While Multi-Love, UMO’s third full-length, marks a thrilling departure from the bedroom psychedelia that has earned Nielson an unexpected following, it’s also an album whose backstory speaks to the manner in which he views his art, his life, and the connection between the two—a leap of faith and a leap forward. It teems with lush synths and futurist textures, hallucinogenic funk and R&B, but emotionally and lyrically, Nielson needed a light. “I wanted my kids to be an influence again,” he says. “The way Moe made me feel—that optimism of having a kid—was a big part of my first record, but the next album was impacted by the guilt of wondering if I was going to be a good dad in the long-term. I needed something outside of myself.”
That something came, but in a surprising and complex form. After touring behind his first two albums for nearly three years, Nielson arranged to take a year off, so that he could write, record, and spend more time at home with his family. But as work on Multi-Love began in earnest last year, Nielson and his wife found themselves reconsidering the outlines of their relationship. As we eat and laugh at their tiny wooden dinner table, I’m sitting in a seat that, up until very recently, was occupied by someone else, someone whose absence is palpable and whose influence can be felt throughout the record she helped shape. “It’s not that this song is about her,” Nielson sings in the album’s hypnotic title cut. “Most songs are about her.”

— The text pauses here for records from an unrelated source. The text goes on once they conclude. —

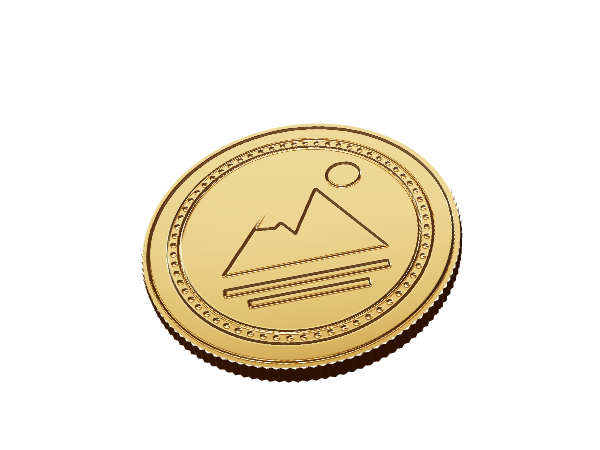
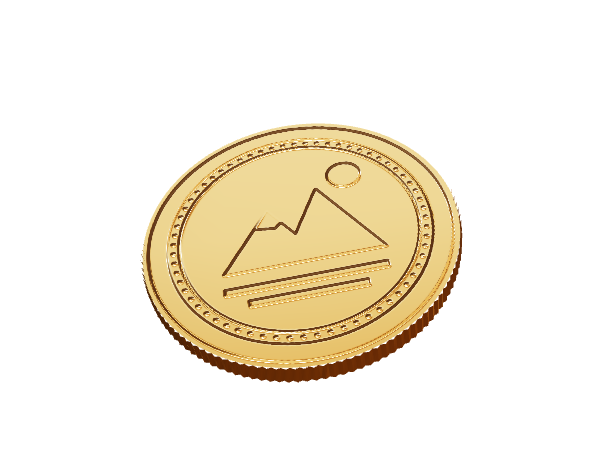
v6 stage 3: motion polish and a one-command deliverables script
- The thrower's hand rises, pulls back and flicks on the release.
- Card 1: the dice keep turning through the hang. Card 7: bigger dice.
- The coin stays gold while it tumbles (warm walls in its environment).
- tools/derive.sh levels the master to -16 LUFS and builds the screen
  loop, the 15 s cut (all cut points on beats) and the chat copies.

Claude-Session: https://claude.ai/code/session_01V1tqCn5oqZFzwntx9fbcEH

diff --git a/commercial/dice-explainer/compositions/s1.html b/commercial/dice-explainer/compositions/s1.html
@@ -49,9 +49,9 @@ tl.fromTo("#s1-hand", { y: 260, rotation: 4 }, { y: -40, rotation: -8, duration:
 tl.to("#s1-hand", { y: 30, rotation: -12, duration: 0.7, ease: "power1.out" }, 0.2917);
 tl.to("#s1-hand", { y: 700, rotation: -20, duration: 1.3, ease: "power2.in" }, 0.9917);
 DiceKit.bake(tl,"#s1-dA",0.0000,["x","y","scale","opacity"],[[215,620,0.3,0],[215,620,0.3,0],[215,620,0.3,0],[215,620,0.3,0],[215,620,0.3,0],[215,620,0.3,0],[215,620,0.3,0],[215.0,620.0,0.3,1],[189.2,536.9,0.384,1],[165.6,461.0,0.461,1],[144.0,391.9,0.531,1],[124.4,329.6,0.595,1],[106.7,273.9,0.653,1],[90.7,224.4,0.705,1],[76.4,181.0,0.751,1],[63.7,143.3,0.793,1],[52.5,110.9,0.829,1],[42.7,83.6,0.861,1],[34.2,60.9,0.889,1],[26.9,42.5,0.912,1],[20.7,27.9,0.933,1],[15.6,16.7,0.949,1],[11.3,8.4,0.963,1],[8.0,2.8,0.974,1],[5.3,-0.8,0.983,1],[3.4,-2.7,0.989,1],[1.9,-3.3,0.994,1],[1.0,-3.0,0.997,1],[0.4,-2.1,0.999,1],[0.1,-1.2,1.0,1],[0.0,-0.3,1.0,1],[0.0,0.0,1.0,1],[-1.0,-0.5,1.002,1],[-2.1,-1.0,1.004,1],[-3.1,-1.5,1.006,1],[-4.2,-2.0,1.008,1],[-5.3,-2.5,1.011,1],[-6.4,-3.0,1.013,1],[-7.6,-3.6,1.016,1],[-9.0,-4.2,1.019,1],[-10.4,-4.9,1.023,1],[-12.0,-5.6,1.028,1],[-13.9,-6.5,1.033,1],[-15.9,-7.4,1.039,1],[-18.3,-8.5,1.047,1],[-21.0,-9.8,1.056,1],[-24.1,-11.2,1.067,1],[-27.7,-12.9,1.079,1],[-31.8,-14.8,1.094,1],[-36.4,-17.0,1.111,1],[-41.8,-19.5,1.131,1],[-47.8,-22.3,1.154,1],[-54.7,-25.5,1.181,1],[-62.5,-29.2,1.211,1],[-71.3,-33.3,1.245,1],[-81.1,-37.9,1.284,1],[-92.1,-43.0,1.328,1],[-104.4,-48.7,1.377,1],[-118.1,-55.1,1.432,1],[-133.3,-62.2,1.492,1]]);
-DiceKit.spin(tl,"#s1-dA",0.0000,6,[0,0,0,0,0,0,0,0,1,1,2,3,4,4,5,6,7,7,8,9,10,10,11,12,13,13,14,15,16,16,17,17,17,17,18,18,18,18,19,19,19,19,19,20,20,20,20,20,21,21,21,21,21,22,22,22,22,23,23,23]);
+DiceKit.spin(tl,"#s1-dA",0.0000,6,[0,0,0,0,0,0,0,0,1,2,3,4,5,6,7,8,8,9,10,11,11,12,13,13,14,15,15,16,16,17,17,18,18,19,19,19,20,20,20,21,21,21,21,22,22,22,22,22,22,23,23,23,23,23,23,23,23,23,23,23]);
 DiceKit.bake(tl,"#s1-dB",0.0000,["x","y","scale","opacity"],[[-200,480,0.3,0],[-200,480,0.3,0],[-200,480,0.3,0],[-200,480,0.3,0],[-200,480,0.3,0],[-200,480,0.3,0],[-200,480,0.3,0],[-200.0,480.0,0.3,1],[-176.0,413.7,0.384,1],[-154.1,353.1,0.461,1],[-134.0,298.1,0.531,1],[-115.7,248.6,0.595,1],[-99.2,204.4,0.653,1],[-84.4,165.4,0.705,1],[-71.1,131.3,0.751,1],[-59.3,101.8,0.793,1],[-48.8,76.8,0.829,1],[-39.7,55.8,0.861,1],[-31.8,38.7,0.889,1],[-25.0,25.0,0.912,1],[-19.3,14.4,0.933,1],[-14.5,6.5,0.949,1],[-10.5,1.1,0.963,1],[-7.4,-2.4,0.974,1],[-5.0,-4.3,0.983,1],[-3.1,-4.9,0.989,1],[-1.8,-4.5,0.994,1],[-0.9,-3.6,0.997,1],[-0.4,-2.4,0.999,1],[-0.1,-1.2,1.0,1],[-0.0,-0.3,1.0,1],[0.0,0.0,1.0,1],[1.0,0.3,1.002,1],[2.1,0.7,1.004,1],[3.1,1.0,1.006,1],[4.2,1.4,1.008,1],[5.3,1.8,1.011,1],[6.4,2.1,1.013,1],[7.6,2.5,1.016,1],[9.0,3.0,1.019,1],[10.4,3.5,1.023,1],[12.0,4.0,1.028,1],[13.9,4.6,1.033,1],[15.9,5.3,1.039,1],[18.3,6.1,1.047,1],[21.0,7.0,1.056,1],[24.1,8.0,1.067,1],[27.7,9.2,1.079,1],[31.8,10.6,1.094,1],[36.4,12.1,1.111,1],[41.8,13.9,1.131,1],[47.8,15.9,1.154,1],[54.7,18.2,1.181,1],[62.5,20.8,1.211,1],[71.3,23.8,1.245,1],[81.1,27.0,1.284,1],[92.1,30.7,1.328,1],[104.4,34.8,1.377,1],[118.1,39.4,1.432,1],[133.3,44.4,1.492,1]]);
-DiceKit.spin(tl,"#s1-dB",0.0000,5,[0,0,0,0,0,0,0,0,1,1,2,3,4,4,5,6,7,7,8,9,10,10,11,12,13,13,14,15,16,16,17,17,17,17,18,18,18,18,19,19,19,19,19,20,20,20,20,20,21,21,21,21,21,22,22,22,22,23,23,23]);
+DiceKit.spin(tl,"#s1-dB",0.0000,5,[0,0,0,0,0,0,0,0,1,2,3,4,5,6,7,8,8,9,10,11,11,12,13,13,14,15,15,16,16,17,17,18,18,19,19,19,20,20,20,21,21,21,21,22,22,22,22,22,22,23,23,23,23,23,23,23,23,23,23,23]);
 
       window.__timelines["s1"] = tl;
     })();

diff --git a/commercial/dice-explainer/compositions/s7.html b/commercial/dice-explainer/compositions/s7.html
@@ -33,10 +33,10 @@
 #root { --glow: 68%; }</style>
   <div id="root" data-composition-id="s7" data-width="1080" data-height="1920" dir="rtl" lang="he">
 
-<div class="h" style="top:196px;font-size:112px">דאבל 1 · 2 · 3</div>
-<div id="s7-shA" class="shd" style="left:389px;top:416px;width:170px;height:71px;opacity:0.8" data-layout-ignore></div><div id="s7-shB" class="shd" style="left:527px;top:416px;width:170px;height:71px;opacity:0.8" data-layout-ignore></div>
-<div id="s7-dA" class="die" data-faces="1,2,3" data-v="a" style="left:409px;top:339px;width:122px;height:122px;rotate:-8deg"></div><div id="s7-dB" class="die" data-faces="1,2,3" data-v="b" style="left:549px;top:339px;width:122px;height:122px;rotate:7deg"></div>
-<div class="big foil" id="s7-pct" style="top:512px;font-size:300px"><span class="ltr">−50%*</span></div>
+<div class="h" style="top:190px;font-size:112px">דאבל 1 · 2 · 3</div>
+<div id="s7-shA" class="shd" style="left:362px;top:442px;width:200px;height:84px;opacity:0.8" data-layout-ignore></div><div id="s7-shB" class="shd" style="left:524px;top:442px;width:200px;height:84px;opacity:0.8" data-layout-ignore></div>
+<div id="s7-dA" class="die" data-faces="1,2,3" data-v="a" style="left:387px;top:353px;width:142px;height:142px;rotate:-8deg"></div><div id="s7-dB" class="die" data-faces="1,2,3" data-v="b" style="left:549px;top:353px;width:142px;height:142px;rotate:7deg"></div>
+<div class="big foil" id="s7-pct" style="top:524px;font-size:300px"><span class="ltr">−50%*</span></div>
 <div class="sub" style="top:826px;font-size:58px">על כל החשבון של השולחן</div>
 <img id="s7-rc" class="art" src="assets/img/receipt.png" alt="" style="left:245px;top:900px;width:590px;height:852px;rotate:-4deg" data-layout-ignore>
 <div id="s7-stamp" style="position:absolute;left:372px;top:1318px;width:340px;height:150px;rotate:-13deg;border:8px solid #b3261e;border-radius:18px;display:grid;place-items:center;
@@ -48,13 +48,13 @@
       const tl = gsap.timeline({ paused: true });
       DiceKit.mount(["#s7-dA","#s7-dB"]);
       DiceKit.spin(tl,"#s7-dA",0.2917,2,[16,17,18,19,20,21,22,23,-1]);
-tl.to("#s7-dA", { y: -54, duration: 0.1667, ease: "power2.out", yoyo: true, repeat: 1 }, 0.2917);
+tl.to("#s7-dA", { y: -38, duration: 0.1667, ease: "power2.out", yoyo: true, repeat: 1 }, 0.2917);
 DiceKit.spin(tl,"#s7-dB",0.3333,2,[16,17,18,19,20,21,22,23,-1]);
-tl.to("#s7-dB", { y: -54, duration: 0.1667, ease: "power2.out", yoyo: true, repeat: 1 }, 0.3333);
+tl.to("#s7-dB", { y: -38, duration: 0.1667, ease: "power2.out", yoyo: true, repeat: 1 }, 0.3333);
 DiceKit.spin(tl,"#s7-dA",0.9167,3,[16,17,18,19,20,21,22,23,-1]);
-tl.to("#s7-dA", { y: -54, duration: 0.1667, ease: "power2.out", yoyo: true, repeat: 1 }, 0.9167);
+tl.to("#s7-dA", { y: -38, duration: 0.1667, ease: "power2.out", yoyo: true, repeat: 1 }, 0.9167);
 DiceKit.spin(tl,"#s7-dB",0.9583,3,[16,17,18,19,20,21,22,23,-1]);
-tl.to("#s7-dB", { y: -54, duration: 0.1667, ease: "power2.out", yoyo: true, repeat: 1 }, 0.9583);
+tl.to("#s7-dB", { y: -38, duration: 0.1667, ease: "power2.out", yoyo: true, repeat: 1 }, 0.9583);
 
 tl.fromTo("#s7-stamp", { opacity: 0, scale: 1.9 }, { opacity: 0.86, scale: 1, duration: 0.2, ease: "power3.in" }, 2.3000);
 tl.fromTo("#s7-rc", { y: 0 }, { y: 10, duration: 0.07, ease: "power1.out", yoyo: true, repeat: 1 }, 2.5000);

diff --git a/commercial/dice-explainer/compositions/s6b.html b/commercial/dice-explainer/compositions/s6b.html
@@ -95,8 +95,10 @@
       DiceKit.mount(["#s6b-dA","#s6b-dB"]);
       
 DiceKit.pose(tl, "#s6b-hand", "fist", 0); DiceKit.pose(tl, "#s6b-hand", "release", 0.7083); DiceKit.pose(tl, "#s6b-hand", "open", 0.8333);
-tl.fromTo("#s6b-hand", { y: 190, rotation: 3 }, { y: -60, rotation: -4, duration: 0.7083, ease: "power3.out" }, 0);
-tl.to("#s6b-hand", { y: -30, duration: 0.3, ease: "power1.out" }, 0.7083);
+tl.fromTo("#s6b-hand", { y: 220, rotation: 3 }, { y: 10, rotation: 0, duration: 0.4183, ease: "power2.out" }, 0);
+tl.to("#s6b-hand", { y: 70, rotation: 4, duration: 0.17, ease: "sine.inOut" }, 0.4183);
+tl.to("#s6b-hand", { y: -70, rotation: -5, duration: 0.12, ease: "power2.in" }, 0.5883);
+tl.to("#s6b-hand", { y: -100, rotation: -6, duration: 0.3, ease: "power2.out" }, 0.7083);
 tl.to("#s6b-hand", { y: 640, rotation: 6, duration: 0.8, ease: "power2.in" }, 1.0083);
 DiceKit.bake(tl,"#s6b-dA",0.0000,["opacity"],[[0]]);
 DiceKit.bake(tl,"#s6b-dA",0.7083,["x","y","scale","opacity"],[[469.4,1650.4,1.008,1],[466.5,1505.4,0.986,1],[463.9,1373.0,0.963,1],[461.7,1253.5,0.937,1],[459.8,1146.9,0.91,1],[458.3,1053.1,0.883,1],[457.0,971.6,0.854,1],[456.1,901.9,0.825,1],[455.4,843.5,0.797,1],[455.0,795.6,0.768,1],[454.8,757.3,0.739,1],[454.3,713.6,0.718,1],[453.0,650.4,0.709,1],[451.9,595.2,0.698,1],[450.2,584.9,0.696,1],[447.7,615.3,0.7,1],[445.5,652.4,0.703,1],[443.3,674.3,0.707,1],[441.3,693.5,0.712,1],[439.4,714.9,0.715,1],[437.5,732.4,0.72,1],[435.7,748.3,0.724,1],[434.2,762.7,0.727,1],[432.8,775.4,0.73,1],[431.6,786.5,0.733,1],[430.6,795.8,0.735,1],[429.8,803.4,0.737,1],[429.1,809.2,0.738,1],[428.7,813.3,0.739,1],[428.5,815.5,0.74,1],[428.4,816.0,0.74,1]]);

diff --git a/commercial/dice-explainer/compositions/s6a.html b/commercial/dice-explainer/compositions/s6a.html
@@ -93,8 +93,10 @@
       DiceKit.mount(["#s6a-dA","#s6a-dB"]);
       
 DiceKit.pose(tl, "#s6a-hand", "fist", 0); DiceKit.pose(tl, "#s6a-hand", "release", 0.6250); DiceKit.pose(tl, "#s6a-hand", "open", 0.7500);
-tl.fromTo("#s6a-hand", { y: 190, rotation: 3 }, { y: -60, rotation: -4, duration: 0.6250, ease: "power3.out" }, 0);
-tl.to("#s6a-hand", { y: -30, duration: 0.3, ease: "power1.out" }, 0.6250);
+tl.fromTo("#s6a-hand", { y: 220, rotation: 3 }, { y: 10, rotation: 0, duration: 0.3350, ease: "power2.out" }, 0);
+tl.to("#s6a-hand", { y: 70, rotation: 4, duration: 0.17, ease: "sine.inOut" }, 0.3350);
+tl.to("#s6a-hand", { y: -70, rotation: -5, duration: 0.12, ease: "power2.in" }, 0.5050);
+tl.to("#s6a-hand", { y: -100, rotation: -6, duration: 0.3, ease: "power2.out" }, 0.6250);
 tl.to("#s6a-hand", { y: 640, rotation: 6, duration: 0.8, ease: "power2.in" }, 0.9250);
 DiceKit.bake(tl,"#s6a-dA",0.0000,["opacity"],[[0]]);
 DiceKit.bake(tl,"#s6a-dA",0.6250,["x","y","scale","opacity"],[[469.4,1650.4,1.008,1],[468.3,1517.0,0.989,1],[467.4,1394.9,0.968,1],[466.8,1284.5,0.945,1],[466.5,1186.0,0.921,1],[466.3,1099.3,0.895,1],[466.4,1024.0,0.868,1],[466.6,959.9,0.841,1],[467.1,906.4,0.813,1],[467.6,862.8,0.785,1],[468.3,828.5,0.757,1],[468.7,788.1,0.736,1],[468.1,727.4,0.727,1],[467.8,674.4,0.718,1],[467.6,629.3,0.706,1],[467.6,591.8,0.694,1],[466.8,607.1,0.692,1],[465.5,626.4,0.696,1],[464.4,643.3,0.7,1],[463.2,662.3,0.703,1],[462.2,677.4,0.706,1],[461.2,691.0,0.71,1],[460.3,703.0,0.713,1],[459.6,713.4,0.715,1],[458.9,722.2,0.717,1],[458.4,729.3,0.719,1],[458.0,734.7,0.72,1],[457.8,738.4,0.721,1],[457.6,740.4,0.722,1],[457.6,740.8,0.722,1]]);

diff --git a/commercial/dice-explainer/compositions/s8.html b/commercial/dice-explainer/compositions/s8.html
@@ -53,13 +53,13 @@
       const tl = gsap.timeline({ paused: true });
       DiceKit.mount(["#s8-dA","#s8-dB"]);
       DiceKit.spin(tl,"#s8-dA",0.2917,5,[16,17,18,19,20,21,22,23,-1]);
-tl.to("#s8-dA", { y: -54, duration: 0.1667, ease: "power2.out", yoyo: true, repeat: 1 }, 0.2917);
+tl.to("#s8-dA", { y: -38, duration: 0.1667, ease: "power2.out", yoyo: true, repeat: 1 }, 0.2917);
 DiceKit.spin(tl,"#s8-dB",0.3333,5,[16,17,18,19,20,21,22,23,-1]);
-tl.to("#s8-dB", { y: -54, duration: 0.1667, ease: "power2.out", yoyo: true, repeat: 1 }, 0.3333);
+tl.to("#s8-dB", { y: -38, duration: 0.1667, ease: "power2.out", yoyo: true, repeat: 1 }, 0.3333);
 DiceKit.spin(tl,"#s8-dA",0.9167,6,[16,17,18,19,20,21,22,23,-1]);
-tl.to("#s8-dA", { y: -54, duration: 0.1667, ease: "power2.out", yoyo: true, repeat: 1 }, 0.9167);
+tl.to("#s8-dA", { y: -38, duration: 0.1667, ease: "power2.out", yoyo: true, repeat: 1 }, 0.9167);
 DiceKit.spin(tl,"#s8-dB",0.9583,6,[16,17,18,19,20,21,22,23,-1]);
-tl.to("#s8-dB", { y: -54, duration: 0.1667, ease: "power2.out", yoyo: true, repeat: 1 }, 0.9583);
+tl.to("#s8-dB", { y: -38, duration: 0.1667, ease: "power2.out", yoyo: true, repeat: 1 }, 0.9583);
 
 // the bill bursts on the jackpot beat; petals and gold leaf fall for the whole card
 document.querySelectorAll(".s8-piece").forEach((p) => {

diff --git a/commercial/dice-explainer/tools/props.html b/commercial/dice-explainer/tools/props.html
@@ -30,7 +30,11 @@ function studioEnv(gold = false) {
   panel(7, 1.0, "#9fb6ff", 0, 2.5, -5, 0, 0.2);
   panel(14, 14, "#2a1a12", 0, -2, 0, 0, Math.PI / 2);
   // for the coin: a big warm softbox up and behind, which a flat coin face mirrors towards the camera
-  if (gold) { panel(7, 3, "#fff1d6", 0, 4.5, -4.5, 0, 0.75); panel(3, 3, "#ffe7bf", -4, 3, 0, Math.PI / 2, 0); }
+  if (gold) {
+    panel(7, 3, "#fff1d6", 0, 4.5, -4.5, 0, 0.75); panel(3, 3, "#ffe7bf", -4, 3, 0, Math.PI / 2, 0);
+    // warm walls all round, so a coin still reads as gold while it tumbles
+    panel(9, 5, "#d9b06a", 5, 2, 0, Math.PI / 2, 0); panel(9, 5, "#e8c88a", 0, 2, 6, 0, 0); panel(9, 9, "#c79a52", 0, 8, 0, 0, Math.PI / 2);
+  }
   const pm = new T.PMREMGenerator(renderer);
   return pm.fromScene(s, 0.01).texture;
 }

diff --git a/commercial/dice-explainer/build.py b/commercial/dice-explainer/build.py
@@ -385,7 +385,8 @@ def hook_flight(dx0, dy0, out, n=60, launch=7):
         w = max(0.0, (t - 1.0) / hang)
         rows.append([r1(dx0 * (1 - e) + out[0] * (0.2 * w + 0.8 * w ** 4)), r1(dy0 * (1 - e) - 70 * math.sin(math.pi * u) * (1 - u) + out[1] * (0.2 * w + 0.8 * w ** 4)),
                      round(0.3 + 0.7 * e + 0.06 * w + 0.5 * w ** 4, 3), 1])
-    ks = [0] * launch + [round(i * 17 / 23) for i in range(24)] + [17 + round(i * 6 / (n - launch - 25)) for i in range(n - launch - 24)]
+    m = n - launch
+    ks = [0] * launch + [round(23 * (1 - (1 - i / (m - 1)) ** 2.4)) for i in range(m)]
     return rows, ks
 
 
@@ -640,8 +641,10 @@ def table_hand_js(hid, t0):
     """The thrower's fist comes up, opens on the release, and drops out of frame."""
     return f"""
 DiceKit.pose(tl, "#{hid}", "fist", 0); DiceKit.pose(tl, "#{hid}", "release", {t0:.4f}); DiceKit.pose(tl, "#{hid}", "open", {t0 + 3 / FPS:.4f});
-tl.fromTo("#{hid}", {{ y: 190, rotation: 3 }}, {{ y: -60, rotation: -4, duration: {t0:.4f}, ease: "power3.out" }}, 0);
-tl.to("#{hid}", {{ y: -30, duration: 0.3, ease: "power1.out" }}, {t0:.4f});
+tl.fromTo("#{hid}", {{ y: 220, rotation: 3 }}, {{ y: 10, rotation: 0, duration: {t0 - 0.29:.4f}, ease: "power2.out" }}, 0);
+tl.to("#{hid}", {{ y: 70, rotation: 4, duration: 0.17, ease: "sine.inOut" }}, {t0 - 0.29:.4f});
+tl.to("#{hid}", {{ y: -70, rotation: -5, duration: 0.12, ease: "power2.in" }}, {t0 - 0.12:.4f});
+tl.to("#{hid}", {{ y: -100, rotation: -6, duration: 0.3, ease: "power2.out" }}, {t0:.4f});
 tl.to("#{hid}", {{ y: 640, rotation: 6, duration: 0.8, ease: "power2.in" }}, {t0 + 0.3:.4f});
 """
 
@@ -727,7 +730,7 @@ sfx("s6b", beat(6), "sparkle", .5)
 
 # ===== 7. Prize: double 1, 2 or 3 = 50% off =====
 
-def flip_js(sel, face, t_land, n=8, lift=54):
+def flip_js(sel, face, t_land, n=8, lift=38):
     """A die hops and turns over onto `face`, landing exactly at t_land (the last n frames of that face's tumble)."""
     t0 = t_land - n / FPS
     return js_spin(sel, t0, face, list(range(24 - n, 24)) + [-1]) + (
@@ -744,10 +747,10 @@ def doubles_js(card_id, faces):
 
 
 card("s7", 8, f"""
-<div class="h" style="top:196px;font-size:112px">דאבל 1 · 2 · 3</div>
-{shadow("s7-shA", 474, 452, 170, .8)}{shadow("s7-shB", 612, 452, 170, .8)}
-{die("s7-dA", [1, 2, 3], 470, 400, 122, "a", -8)}{die("s7-dB", [1, 2, 3], 610, 400, 122, "b", 7)}
-<div class="big foil" id="s7-pct" style="top:512px;font-size:300px"><span class="ltr">−50%*</span></div>
+<div class="h" style="top:190px;font-size:112px">דאבל 1 · 2 · 3</div>
+{shadow("s7-shA", 462, 484, 200, .8)}{shadow("s7-shB", 624, 484, 200, .8)}
+{die("s7-dA", [1, 2, 3], 458, 424, 142, "a", -8)}{die("s7-dB", [1, 2, 3], 620, 424, 142, "b", 7)}
+<div class="big foil" id="s7-pct" style="top:524px;font-size:300px"><span class="ltr">−50%*</span></div>
 <div class="sub" style="top:826px;font-size:58px">על כל החשבון של השולחן</div>
 <img id="s7-rc" class="art" src="assets/img/receipt.png" alt="" style="left:245px;top:900px;width:590px;height:852px;rotate:-4deg" data-layout-ignore>
 <div id="s7-stamp" style="position:absolute;left:372px;top:1318px;width:340px;height:150px;rotate:-13deg;border:8px solid #b3261e;border-radius:18px;display:grid;place-items:center;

“I’d never heard of polyamory before and I wasn’t interested in the idea of it,” Nielson tells me after dinner, during a long walk through his neighborhood. “I just wanted to pretend that no one had ever thought of it before, to stumble into it blindly.” He scratches nervously at his chest, over a tattoo of an open eye etched between his collarbones. “I feel like I’m gonna spend the rest of my life trying to live last year down. It was such a beautiful time.” ...